Michael Clayton (George Clooney) is an in-house 'fixer.' He works for a big New York law firm. He sorts out their dirty work. For instance, a big client is involved in a hit-and-run. Or bad stories in the press that need smoothed out. Clayton is good at his job. But discontented. Divorce, gambling addiction, failed business venture, loads of debt. No easy way out, even if he wanted one.
U-North is a large agrichemical company (think Constant Gardener). Their in-house chief counsel is Karen Crowder (Tilda Swinton). Karen wants to see off a multi-million dollar class action suit. Clayton's firm is employed to wind it all up nicely for her. But Clayton's colleague, the brilliant Arthur Edens (Tom Wilkinson), has an apparent mental breakdown. He strips off during a deposition. Then tries to sabotage the entire case. Clayton goes in to 'fix' things, yet he is gradually forced to admit how good the firm has maybe become at making wrong seem right.
Much in the tradition of Erin Brockovitch or even Syriana, this is a film that tries to attack the respected authorities while still working within the format of mainstream cinema. (More cynically, it uses high production values and scenes that last no longer than the attention span of passive audiences supposedly the length of a TV commercial break.)
Directed by the man who wrote the Bourne trilogy, Michael Clayton racks up an intelligent suspense movie out of a plot nominally too dry for mass-market appeal. It reminds us of a world of imperatives we all succumb to. Maybe we don't always stop to question our job or its ethics too closely? Finish our overtime. Get reports ready for tomorrow. Close the deal. Have some private life. Let's leave philosophy for people with time on their hands. 'Nothing to do with me.'
This is a moral-dilemma-movie that could easily have failed and doesn't. Two hours of lawyer-talk could be enough to bore anyone. But the screenplay cleverly contrasts high-intensity scenes and well-developed characters. Arthur's psychotic ranting. Clooney's impenetrable cool. Swinton's prepared polish. These are displayed in the boardroom. Or uncomfortably restrained emotion in family scenes. The high-stakes backroom card game. Or the simple, almost documentary-like portrayal of one of the plaintiffs claiming damages from U-North.
Director Tony Gilroy is in no hurry to play all his cards. By the time murder enters the game, we are so engrossed that it seems like a natural progression.
Cinematography by Oscar-nominated Robert Elswit is crucial. Right from the start, we are torn by fascinating contrasts. A long panning shot through expensive, empty offices is coupled with a sound-over of manic rambling. Suddenly the camera wanders into a busy room. An annoying reporter over the phone. And the overheard phrase, "The time is now," brings everything together in the present. Shortly afterwards, a horrific scene in which Clayton is almost killed. Then flashback four days to unravel a 'smoking gun' that can overturn the lawsuit on which lives, careers and whole firms rely.

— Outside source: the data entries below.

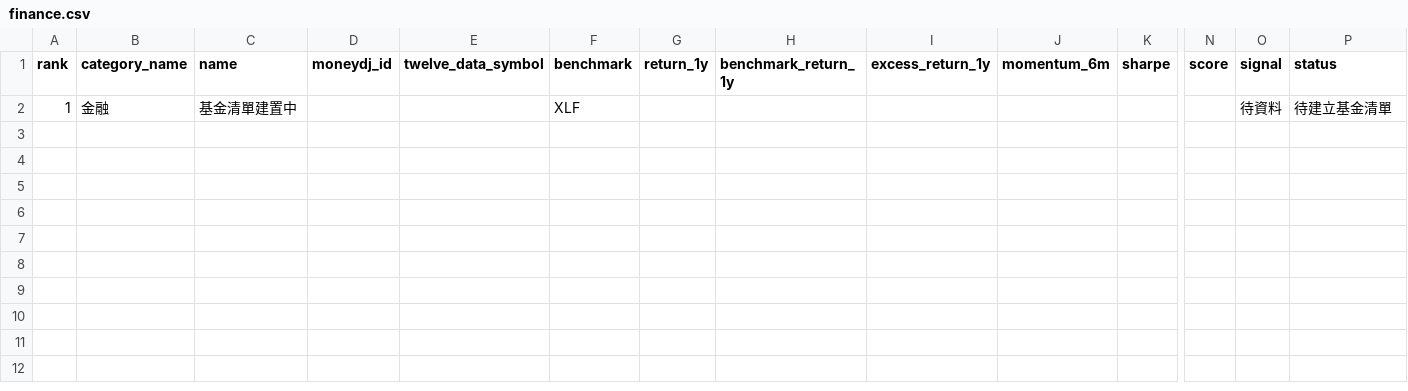
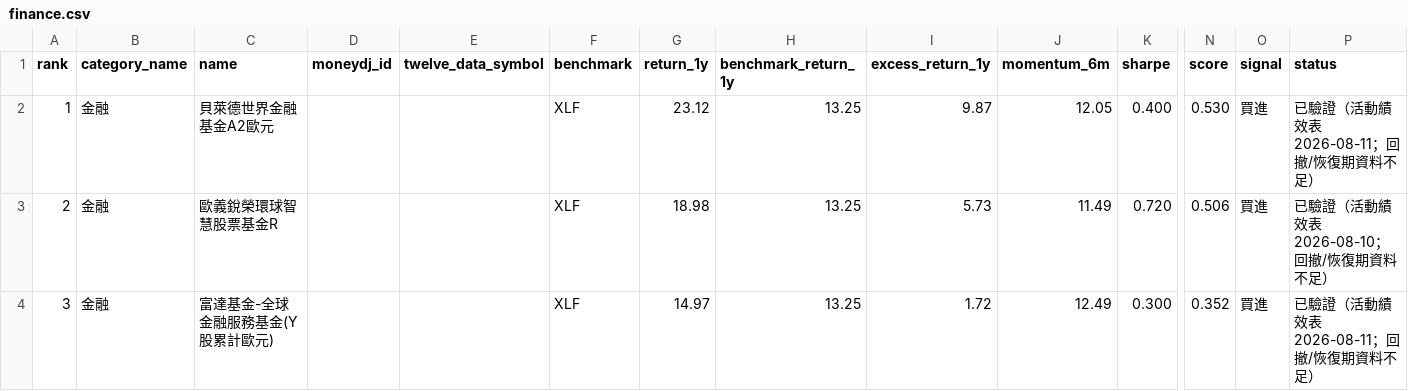
Before and after one commit to eva5389-pixel/grafana-dashboard, a CSV file: data/categories/finance.csv, drawn as a sheet; only a part is shown, gaps mark what is left out; removed rows and columns are numbered as before the commit, all else as after; rows hold the shown columns only; the diff names each change by its address in the sheet, - before the commit and + after, or states it on an @@ line.

```diff
--- a/data/categories/finance.csv
+++ b/data/categories/finance.csv
-row 2: 1 | 金融 | 基金清單建置中 |  |  | XLF |  |  |  |  |  |  | 待資料 | 待建立基金清單
+row 2: 1 | 金融 | 貝萊德世界金融基金A2歐元 |  |  | XLF | 23.12 | 13.25 | 9.87 | 12.05 | 0.400 | 0.530 | 買進 | 已驗證（活動績效表 2026-08-11；回撤/恢復期資料不足）
+row 3: 2 | 金融 | 歐義銳榮環球智慧股票基金R |  |  | XLF | 18.98 | 13.25 | 5.73 | 11.49 | 0.720 | 0.506 | 買進 | 已驗證（活動績效表 2026-08-10；回撤/恢復期資料不足）
+row 4: 3 | 金融 | 富達基金-全球金融服務基金(Y股累計歐元) |  |  | XLF | 14.97 | 13.25 | 1.72 | 12.49 | 0.300 | 0.352 | 買進 | 已驗證（活動績效表 2026-08-11；回撤/恢復期資料不足）
```
Also changed, not shown: data/categories/china.csv, data/categories/healthcare.csv, 21 other files.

At one point, a shadow on the lower right of the screen could almost be an audience member standing up. As it advances, we see it is Clooney. His 'reality-check' moment one with which we have been subtly led to identify then saves his life. The subsequent soul-searching and inner turmoil also provide one of Clooney's most rounded and complex performances to date. (Additional casting is spot-on, with Wilkinson and Swinton both excelling themselves.)
Clayton's ability to ask himself difficult questions is matched by Crowder's knack for self-deception. It is a frightening depiction of the legal mastery of words when she gives instructions for the most abominable acts with total deniability.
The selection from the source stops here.